I recently traveled to Gainesville, Florida, for the annual meeting of the National Association of Science Writers. Before meeting up with other science and nature writers, however, I joined local friends for a canoe tour of the nearby Ichetucknee Springs State Park.
While South Florida may be world-famous for its beaches and nightlife, northern Florida is renowned for its natural springs. Yet for many of us accustomed to the urbanized world, “spring water” is but a label on a plastic bottle — an advertiser’s suggestion of purity and quality, hitched to the name of some exotically named location.
But for the people of Florida, natural springs are the primary source of drinking water, as well as a major tourism draw. Rainwater filters through Florida’s karst and sand geology to enter the immense, natural subterranean storage system that is the Floridan aquifer — before reemerging into our earthly realm in the form of cool, crystal-clear water, feeding rivers verdant with life:
The Ichetucknee River is one such ecosystem. Even though we visited on a clouded, rainy day, the radiant blue of the Ichetucknee’s waters easily fought through the gray-gloom light to greet our eyes.
Our canoe ride down the six-mile (10 km) span of the Ichetucknee River saw us drenched in steady rain.

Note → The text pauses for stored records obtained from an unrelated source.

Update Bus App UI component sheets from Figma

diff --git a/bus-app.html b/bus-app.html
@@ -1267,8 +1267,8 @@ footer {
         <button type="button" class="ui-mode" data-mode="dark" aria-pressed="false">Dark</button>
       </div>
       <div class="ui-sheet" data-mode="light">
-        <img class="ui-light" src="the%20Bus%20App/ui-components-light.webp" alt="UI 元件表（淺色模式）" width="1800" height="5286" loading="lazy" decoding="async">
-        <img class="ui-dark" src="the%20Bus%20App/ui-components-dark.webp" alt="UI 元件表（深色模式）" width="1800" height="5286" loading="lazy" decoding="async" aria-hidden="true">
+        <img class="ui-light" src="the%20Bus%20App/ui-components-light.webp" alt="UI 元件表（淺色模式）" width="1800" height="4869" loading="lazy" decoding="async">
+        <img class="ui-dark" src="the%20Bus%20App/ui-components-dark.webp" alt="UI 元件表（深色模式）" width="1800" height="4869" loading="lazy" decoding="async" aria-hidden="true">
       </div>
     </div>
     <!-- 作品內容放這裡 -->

Oddly, this made for a soulful, primal experience — we three paddlers alone on the water, rarely coming across another traveler. It was us and the river and its denizens: the curious otter undulating itself towards the riverbank, looking back at us with its glossy eyes; the wiry, still coils of a brown water snake hung from a cypress branch; troupes of damselflies alighting here and there on our hands and heads, as if anointing us with some silent sign of approval from the river.

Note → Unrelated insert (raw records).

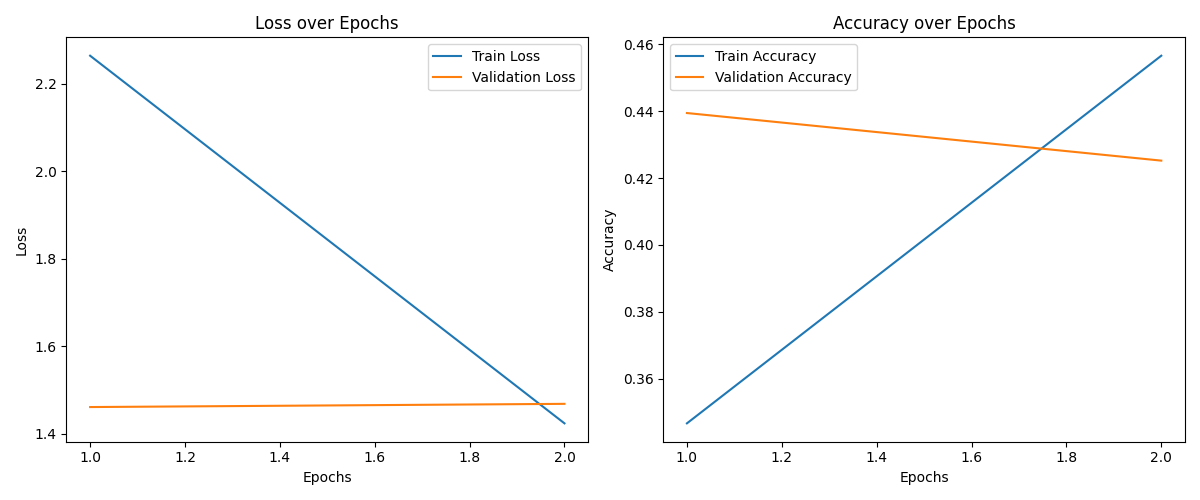
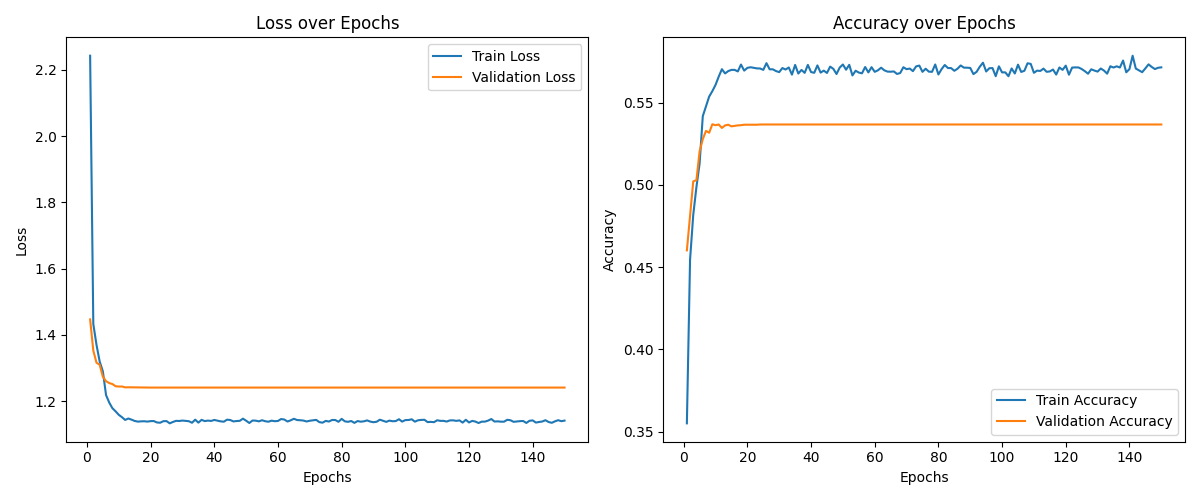
today

diff --git a/face_statemetic.py b/face_statemetic.py
@@ -11,7 +11,7 @@ data_dir = './data'  # データセットのディレクトリパス
 batch_size = 512
 num_classes = 8
 input_size = (128, 128)
-num_epochs = 2
+num_epochs = 150
 device = torch.device("cuda" if torch.cuda.is_available() else "cpu")
 
 # 2. データセットの前処理
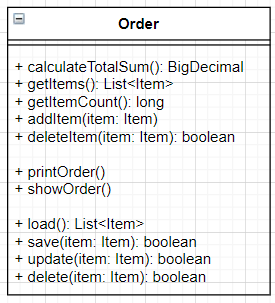
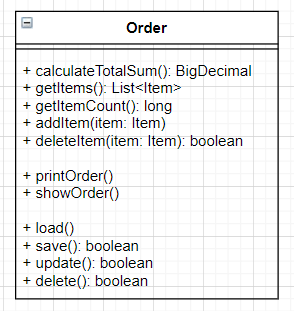
Included SRP example with solutions for classes and updated README.md

Changed region(s): [[0.0, 0.0, 1.0, 1.0]]

diff --git a/src/main/java/solid/singleresponsability/after/Order.java b/src/main/java/solid/singleresponsability/after/Order.java
@@ -1,4 +1,4 @@
-package solid.singleresponsability.before;
+package solid.singleresponsability.after;
 
 import solid.singleresponsability.Item;
 
@@ -24,30 +24,6 @@ public class Order {
     }
 
     public boolean deleteItem(Item item) {
-        return true;
-    }
-
-    public void printOrder() {
-
-    }
-
-    public void showOrder() {
-
-    }
-
-    public boolean load() {
-        return true;
-    }
-
-    public boolean save() {
-        return true;
-    }
-
-    public boolean update() {
-        return true;
-    }
-
-    public boolean delete() {
         return true;
     }
 }

diff --git a/src/main/java/solid/singleresponsability/after/OrderRepository.java b/src/main/java/solid/singleresponsability/after/OrderRepository.java
@@ -1,0 +1,20 @@
+package solid.singleresponsability.after;
+
+public class OrderRepository {
+
+    public Order load() {
+        return null;
+    }
+
+    public boolean save(Order order) {
+        return true;
+    }
+
+    public boolean update(Order order) {
+        return true;
+    }
+
+    public boolean delete(Order order) {
+        return true;
+    }
+}

diff --git a/src/main/java/solid/singleresponsability/after/OrderViewer.java b/src/main/java/solid/singleresponsability/after/OrderViewer.java
@@ -1,0 +1,12 @@
+package solid.singleresponsability.after;
+
+public class OrderViewer {
+
+    public void printOrder(Order order) {
+
+    }
+
+    public void showOrder(Order order) {
+
+    }
+}

diff --git a/src/main/java/solid/singleresponsability/Item.java b/src/main/java/solid/singleresponsability/Item.java
@@ -1,0 +1,4 @@
+package solid.singleresponsability;
+
+public class Item {
+}

diff --git a/README.md b/README.md
@@ -1,5 +1,5 @@
 <p align="center">
-      <img height=85 src="images/solid-image.png">
+    <img height=85 src="images/solid-image.png">
     <br>This repository contains examples for SOLID principles
 </p>
 
@@ -36,7 +36,29 @@ How does this principle help us to build better software? Let's see a few of its
 
 Imagine the diagram bellow and try to identify the problems:
 
-<img src="diagrams/srp-before.png" />
+<p align="center">
+    <img src="diagrams/srp-before.png" />
+</p>
+
+```java
+class Order {
+
+    public BigDecimal calculateTotalSum() { /* code */; }
+    public List<Item> getItems() { /* code */; }
+    public long getItemsCount() { /* code */; }
+    public boolean addItem(Item item) { /* code */; }
+    public boolean deleteItem(Item item) { /* code */; }
+
+    public void printOrder() { /* code */; }
+    public void showOrder() { /* code */; }
+
+    public void load() { /* code */; }
+    public void save() { /* code */; }
+    public void update() { /* code */; }
+    public void delete() { /* code */; }
+}
+
+```
 
 In this example, the class has 3 different responsibilities: store the order information, print data and manage the data/persist.
 
@@ -44,3 +66,38 @@ The example viole single-responsibility and causes some problems:
 * Low cohesion: a class shouldn't have responsibility that is not its own.
 * High couple: more responsibility, cause a lot of dependencies, making the program difficult to change.
 * Testing: Difficult for testing.
+
+Applying the SRP, we'll have this solution:
+
+<p align="center">
+    <img src="diagrams/srp-after.png" />
+</p>
+
+```java
+class Order {
+
+    public BigDecimal calculateTotalSum() { /* code */; }
+    public List<Item> getItems() { /* code */; }
+    public long getItemsCount() { /* code */; }
+    public void addItem(Item item) { /* code */; }
+    public boolean deleteItem(Item item) { /* code */; }
+}
+
+class OrderRepository {
+    
+    public Order load(UUID id) { /* code */; }
+    public boolean save(Order order) { /* code */; }
+    public boolean update(Order order) { /* code */; }
+    public boolean delete(Order order) { /* code */; }
+}
+
+class OrderViewer {
+    public void printOrder(Order order) { /* code */; }
+    public void showOrder(Order order) { /* code */; }
+}
+```
+
+Now we have 3 different classes to do each responsibility. This principle should be applied as well for methods,
+it means each method should have one responsibility.
+
+---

After the canoe tour, we returned to the top of the Ichetucknee to snorkel in its head spring. By this time, a bit of sunlight brightened the landscape — and the waters.
It was, without exaggeration, like swimming in an aquarium.
The fishes swimming in this azure pool would not be unfamiliar to many North American anglers. Largemouth bass (Micropterus salmoides) hovered in the shade, while various species of sunfish (Lepomis spp.) peered and pecked along the thickets of aquatic plants.
One fish new to me was the spotted sucker (Minytrema melanops), which cruised along the spring bottom, using their underslung jaws and fleshy lips to suck up sand and sift out crustaceans and aquatic insects (White and Haag 1977). Wary feeders, their sleek, spotted bodies easily swam out of the way as I approached, like herds of deer browsing and pausing across a meadow.
Spotted suckers belong to Family Catostomidae, collectively known as “suckers” after their mouth shape and feeding habits. All are freshwater species, with nearly 80 in the United States, Canada and Mexico, and curiously, one in Siberia and one in China. Their names are as diverse as their range of shapes, sizes and colors — quillback, chubsucker, hog sucker, buffalo, jumprock, razorback, redhorse. And during breeding time, many sucker species get pimply — they develop bumpy growths called tubercles on their fins, and depending on the species and gender, on their heads as well.
The spotted sucker has a wide geographic range, spanning southern Ontario down through more than 22 states in the U.S., including Wisconsin, Kansas, Pennsylvania, Kentucky, North Carolina, and the Gulf Coast states like Texas, Louisiana, Mississippi, Alabama and Georgia.
But I will count myself as lucky to have swum with them here at Ichetucknee Springs. Spanish conquistadors once searched Florida for the mythical fountains of youth, and my brief time on and in these waters certainly had similar effects — turning back the clock to a simpler, wilder state of mind, flowing as bright, clear and free as the springs themselves….
FishBase Page: http://www.fishbase.org/summary/2996
I must extend special thanks to my friends and colleagues Catherine Puckett and Rachel Pawlitz for guiding me on the Ichetucknee tour, in particular for my use of Rachel’s underwater camera and for Catherine’s encyclopedic knowledge of the Ichetucknee’s flora and fauna. I highly recommend reading Catherine’s essay on writing, womanhood and serpents, titled “Beauty and the Beast”, published in the nature writing anthology Trash Animals from University of Minnesota Press.
I would also like to draw attention to a new website called The ETYFish Project, created by Christopher Scharpf and Kenneth J. Lazara. This amazing new resource is a growing index of the etymology — name origins and meanings — of scientific names of known fishes. Needless to say, this is an unfinished and continuing task, but the current collection is already unbelievably impressive. I will link to ETYFish etymologies wherever possible from here on.
— Ben Young Landis